Problem: Filter task. Return each line of the material that holds the string "tasolle".

Input data:
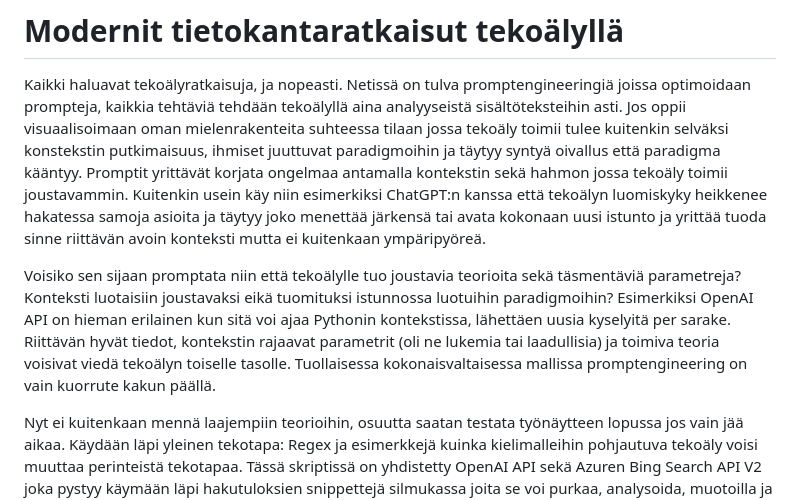
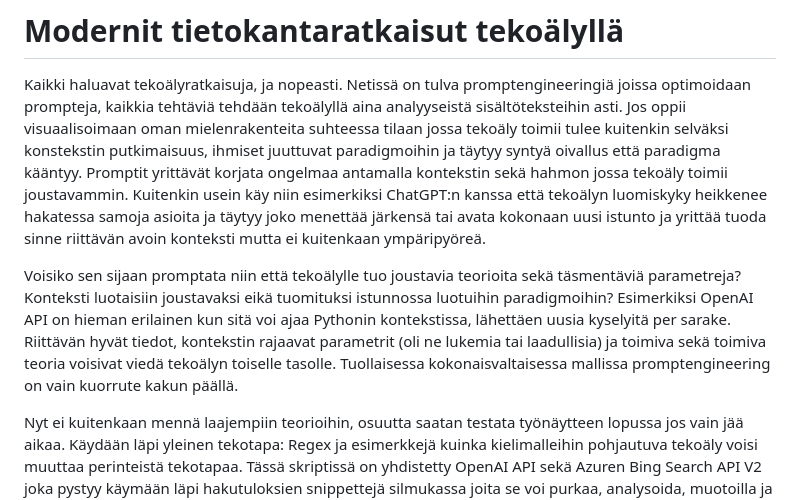
Before and after one commit to Mauno934/Tyonayte, a Markdown page: README.md, the part around the change. Drawn GitHub-style.

```diff
--- a/README.md
+++ b/README.md
@@ -534,12 +534,11 @@ Tämä lambda-funktio laskee sarakkeen 'Technology_General_Valence' arvot laskem
 # Modernit tietokantaratkaisut tekoälyllä
 Kaikki haluavat tekoälyratkaisuja, ja nopeasti. Netissä on tulva promptengineeringiä joissa optimoidaan prompteja, kaikkia tehtäviä tehdään tekoälyllä aina analyyseistä sisältöteksteihin asti.
 Jos oppii visuaalisoimaan oman mielenrakenteita suhteessa tilaan jossa tekoäly toimii tulee kuitenkin selväksi konstekstin putkimaisuus, ihmiset juuttuvat paradigmoihin ja täytyy syntyä oivallus että paradigma kääntyy.
-Promptit yrittävät korjata ongelmaa antamalla kontekstin sekä hahmon jossa tekoäly toimii joustavammin. Kuitenkin usein käy niin esimerkiksi ChatGPT:n kanssa että tekoälyn luomiskyky heikkenee hakatessa samoja asioita
-ja täytyy joko menettää järkensä tai avata kokonaan uusi istunto ja yrittää tuoda sinne riittävän avoin konteksti mutta ei kuitenkaan ympäripyöreä.
+Promptit yrittävät korjata ongelmaa antamalla kontekstin sekä hahmon jossa tekoäly toimii joustavammin. Kuitenkin usein käy niin esimerkiksi ChatGPT:n kanssa että tekoälyn luomiskyky heikkenee hakatessa samoja asioita ja täytyy joko menettää järkensä tai avata kokonaan uusi istunto ja yrittää tuoda sinne riittävän avoin konteksti mutta ei kuitenkaan ympäripyöreä.
 
 Voisiko sen sijaan promptata niin että tekoälylle tuo joustavia teorioita sekä täsmentäviä parametreja? Konteksti luotaisiin joustavaksi eikä tuomituksi istunnossa luotuihin paradigmoihin?
 Esimerkiksi OpenAI API on hieman erilainen kun sitä voi ajaa Pythonin kontekstissa, lähettäen uusia kyselyitä per sarake. Riittävän hyvät tiedot, kontekstin rajaavat parametrit (oli ne lukemia tai laadullisia) ja toimiva
-teoria voisivat viedä tekoälyn toiselle tasolle. Tuollaisessa kokonaisvaltaisessa mallissa promptengineering on vain kuorrute kakun päällä.
+sekä toimiva teoria voisivat viedä tekoälyn toiselle tasolle. Tuollaisessa kokonaisvaltaisessa mallissa promptengineering on vain kuorrute kakun päällä.
 
 Nyt ei kuitenkaan mennä laajempiin teorioihin, osuutta saatan testata työnäytteen lopussa jos vain jää aikaa. Käydään läpi yleinen tekotapa: Regex ja esimerkkejä kuinka kielimalleihin pohjautuva tekoäly voisi muuttaa perinteistä tekotapaa. Tässä skriptissä on yhdistetty OpenAI API sekä Azuren Bing Search API V2 joka pystyy käymään läpi hakutuloksien snippettejä silmukassa joita se voi purkaa, analysoida, muotoilla ja avustuksella tuoda taulukon lohkoihin.
 
```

Exercise answer:
-teoria voisivat viedä tekoälyn toiselle tasolle. Tuollaisessa kokonaisvaltaisessa mallissa promptengineering on vain kuorrute kakun päällä.
+sekä toimiva teoria voisivat viedä tekoälyn toiselle tasolle. Tuollaisessa kokonaisvaltaisessa mallissa promptengineering on vain kuorrute kakun päällä.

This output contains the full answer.